• _Work required_
Your reply should hold every entry below exactly as written and none of the pictures.

• _Materials provided_
******

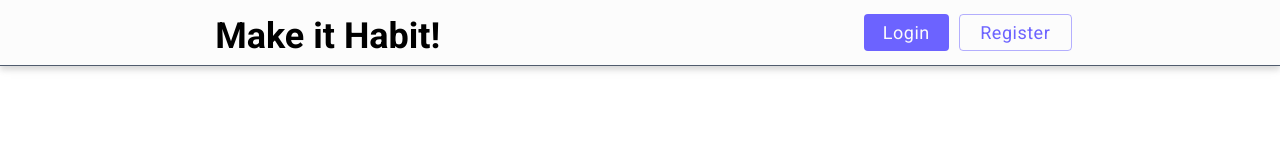
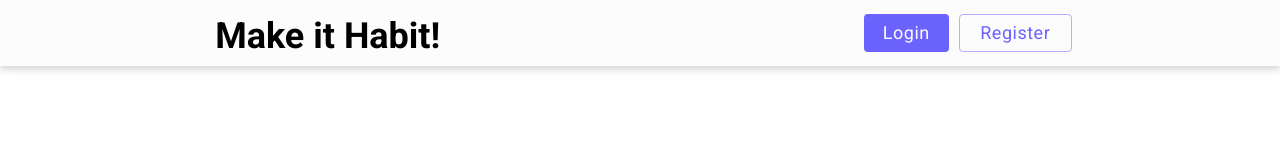
Before and after one commit to LucasGasque/gestao-habitos, a React (Create React App) app: page /login in a window 1280 px wide. Shown: the top 160 px of the page. Built offline with nearby package versions, Linux system fonts and the light colour scheme.

Commit message:
style: removido o border-botom e deixado apenas o box-shadow

```diff
--- a/src/components/Header/style.js
+++ b/src/components/Header/style.js
@@ -7,7 +7,6 @@ export const Container = styled.div`
   flex-direction: row;
   align-items: center;
   justify-content: space-around;
-  border-bottom: 1px solid var(--grey);
   box-shadow: 0px 4px 6px 0px rgba(196, 196, 196, 0.65);
 
   h1 {
```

******

• _Response area_
Before and after one commit to LucasGasque/gestao-habitos, a React (Create React App) app: page /login in a window 1280 px wide. Shown: the top 160 px of the page. Built offline with nearby package versions, Linux system fonts and the light colour scheme.

Commit message:
style: removido o border-botom e deixado apenas o box-shadow

```diff
--- a/src/components/Header/style.js
+++ b/src/components/Header/style.js
@@ -7,7 +7,6 @@ export const Container = styled.div`
   flex-direction: row;
   align-items: center;
   justify-content: space-around;
-  border-bottom: 1px solid var(--grey);
   box-shadow: 0px 4px 6px 0px rgba(196, 196, 196, 0.65);
 
   h1 {
```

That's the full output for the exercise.